● PROBLEM DETAILS: Wherever a line of the records contains "Pages", copy that line.

◇ ◇ ◇ ◇

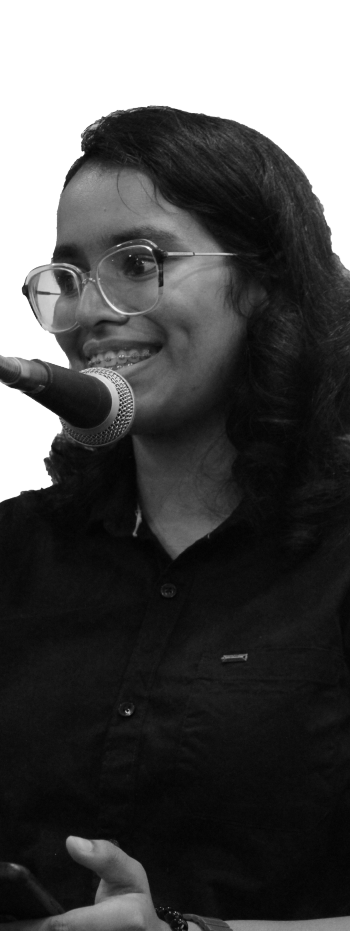
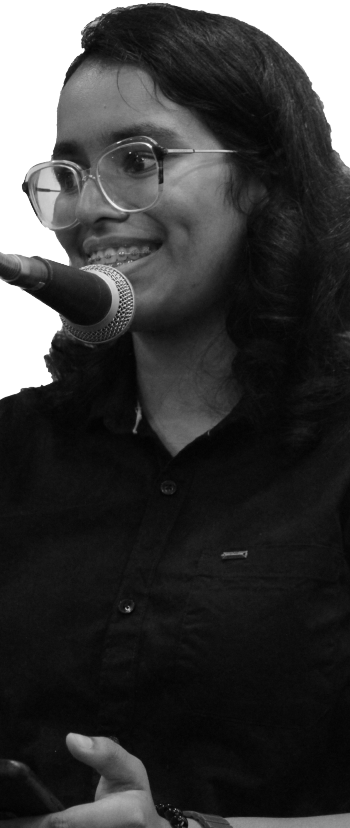
Exe4

diff --git a/src/Pages/Execom/ExecomFull.jsx b/src/Pages/Execom/ExecomFull.jsx
@@ -8,61 +8,193 @@ const ExecomFull = () => {
             name: 'Hanna Elza John',
             email: 'hanna@gmail.com',
             role: 'Chair',
+            image: 'src/assets/execom/hanna.png'
+        },
+        {
+            name: 'Hanna Elza John',
+            email: 'hanna@gmail.com',
+            role: 'Chair',
+            image: 'src/assets/execom/pranav.png'
+        },
+        {
+            name: 'Hanna Elza John',
+            email: 'hanna@gmail.com',
+            role: 'Chair',
+            image: 'src/assets/execom/amrutha.png'
+        },
+        {
+            name: 'Hanna Elza John',
+            email: 'hanna@gmail.com',
+            role: 'Chair',
             image: 'src/assets/execom/abhinav.png'
         },
         {
             name: 'Hanna Elza John',
             email: 'hanna@gmail.com',
             role: 'Chair',
-            image: 'src/assets/execom/hanna.png'
+            image: 'src/assets/execom/anamika.png'
         },
         {
             name: 'Hanna Elza John',
             email: 'hanna@gmail.com',
             role: 'Chair',
-            image: 'src/assets/execom/hanna.png'
+            image: 'src/assets/execom/bifin.png'
         },
         {
             name: 'Hanna Elza John',
             email: 'hanna@gmail.com',
             role: 'Chair',
-            image: 'src/assets/execom/hanna.png'
+            image: 'src/assets/execom/chacko.png'
         },
         {
             name: 'Hanna Elza John',
             email: 'hanna@gmail.com',
             role: 'Chair',
-            image: 'src/assets/execom/hanna.png'
+            image: 'src/assets/execom/anand.png'
         },
         {
             name: 'Hanna Elza John',
             email: 'hanna@gmail.com',
             role: 'Chair',
-            image: 'src/assets/execom/hanna.png'
+            image: 'src/assets/execom/dwarakesh.png'
         },
         {
             name: 'Hanna Elza John',
             email: 'hanna@gmail.com',
             role: 'Chair',
-            image: 'src/assets/execom/hanna.png'
+            image: 'src/assets/execom/milan.png'
         },
         {
             name: 'Hanna Elza John',
             email: 'hanna@gmail.com',
             role: 'Chair',
-            image: 'src/assets/execom/hanna.png'
+            image: 'src/assets/execom/kripa.png'
         },
         {
             name: 'Hanna Elza John',
             email: 'hanna@gmail.com',
             role: 'Chair',
-            image: 'src/assets/execom/hanna.png'
+            image: 'src/assets/execom/hari.png'
         },
         {
             name: 'Hanna Elza John',
             email: 'hanna@gmail.com',
             role: 'Chair',
-            image: 'src/assets/execom/hanna.png'
+            image: 'src/assets/execom/rohith.png'
+        },
+        {
+            name: 'Hanna Elza John',
+            email: 'hanna@gmail.com',
+            role: 'Chair',
+            image: 'src/assets/execom/noyal.png'
+        },
+        {
+            name: 'Hanna Elza John',
+            email: 'hanna@gmail.com',
+            role: 'Chair',
+            image: 'src/assets/execom/colin.png'
+        },
+        {
+            name: 'Hanna Elza John',
+            email: 'hanna@gmail.com',
+            role: 'Chair',
+            image: 'src/assets/execom/ronal.png'
+        },
+        {
+            name: 'Hanna Elza John',
+            email: 'hanna@gmail.com',
+            role: 'Chair',
+            image: 'src/assets/execom/slida.png'
+        },
+        {
+            name: 'Hanna Elza John',
+            email: 'hanna@gmail.com',
+            role: 'Chair',
+            image: 'src/assets/execom/shraddha.png'
+        },
+        {
+            name: 'Hanna Elza John',
+            email: 'hanna@gmail.com',
+            role: 'Chair',
+            image: 'src/assets/execom/mathew.png'
+        },
+        {
+            name: 'Hanna Elza John',
+            email: 'hanna@gmail.com',
+            role: 'Chair',
+            image: 'src/assets/execom/neha.png'
+        },
+        {
+            name: 'Hanna Elza John',
+            email: 'hanna@gmail.com',
+            role: 'Chair',
+            image: 'src/assets/execom/akhil.png'
+        },
+        {
+            name: 'Hanna Elza John',
+            email: 'hanna@gmail.com',
+            role: 'Chair',
+            image: 'src/assets/execom/jes.png'
+        },
+        {
+            name: 'Hanna Elza John',
+            email: 'hanna@gmail.com',
+            role: 'Chair',
+            image: 'src/assets/execom/amritha.png'
+        },
+        {
+            name: 'Hanna Elza John',
+            email: 'hanna@gmail.com',
+            role: 'Chair',
+            image: 'src/assets/execom/ameena.png'
+        },
+        {
+            name: 'Hanna Elza John',
+            email: 'hanna@gmail.com',
+            role: 'Chair',
+            image: 'src/assets/execom/anu.png'
+        },
+        {
+            name: 'Hanna Elza John',
+            email: 'hanna@gmail.com',
+            role: 'Chair',
+            image: 'src/assets/execom/jyothika.png'
+        },
+        {
+            name: 'Hanna Elza John',
+            email: 'hanna@gmail.com',
+            role: 'Chair',
+            image: 'src/assets/execom/oliviya.png'
+        },
+        {
+            name: 'Hanna Elza John',
+            email: 'hanna@gmail.com',
+            role: 'Chair',
+            image: 'src/assets/execom/naveen.png'
+        },
+        {
+            name: 'Hanna Elza John',
+            email: 'hanna@gmail.com',
+            role: 'Chair',
+            image: 'src/assets/execom/nandhana mj.png'
+        },
+        {
+            name: 'Hanna Elza John',
+            email: 'hanna@gmail.com',
+            role: 'Chair',
+            image: 'src/assets/execom/nandana jolly.png'
+        },
+        {
+            name: 'Hanna Elza John',
+            email: 'hanna@gmail.com',
+            role: 'Chair',
+            image: 'src/assets/execom/siyadh.png'
+        },
+        {
+            name: 'Hanna Elza John',
+            email: 'hanna@gmail.com',
+            role: 'Chair',
+            image: 'src/assets/execom/sian.png'
         },
     ];
 

diff --git a/src/Pages/Execom/Execom.css b/src/Pages/Execom/Execom.css
@@ -69,7 +69,7 @@
     top: 0;
     left: 0;
     width: 100%;
-    height: 180%;
+    height: 200%;
     object-fit: cover;
 }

◇ ◇ ◇ ◇

● RESULT:
diff --git a/src/Pages/Execom/ExecomFull.jsx b/src/Pages/Execom/ExecomFull.jsx
diff --git a/src/Pages/Execom/Execom.css b/src/Pages/Execom/Execom.css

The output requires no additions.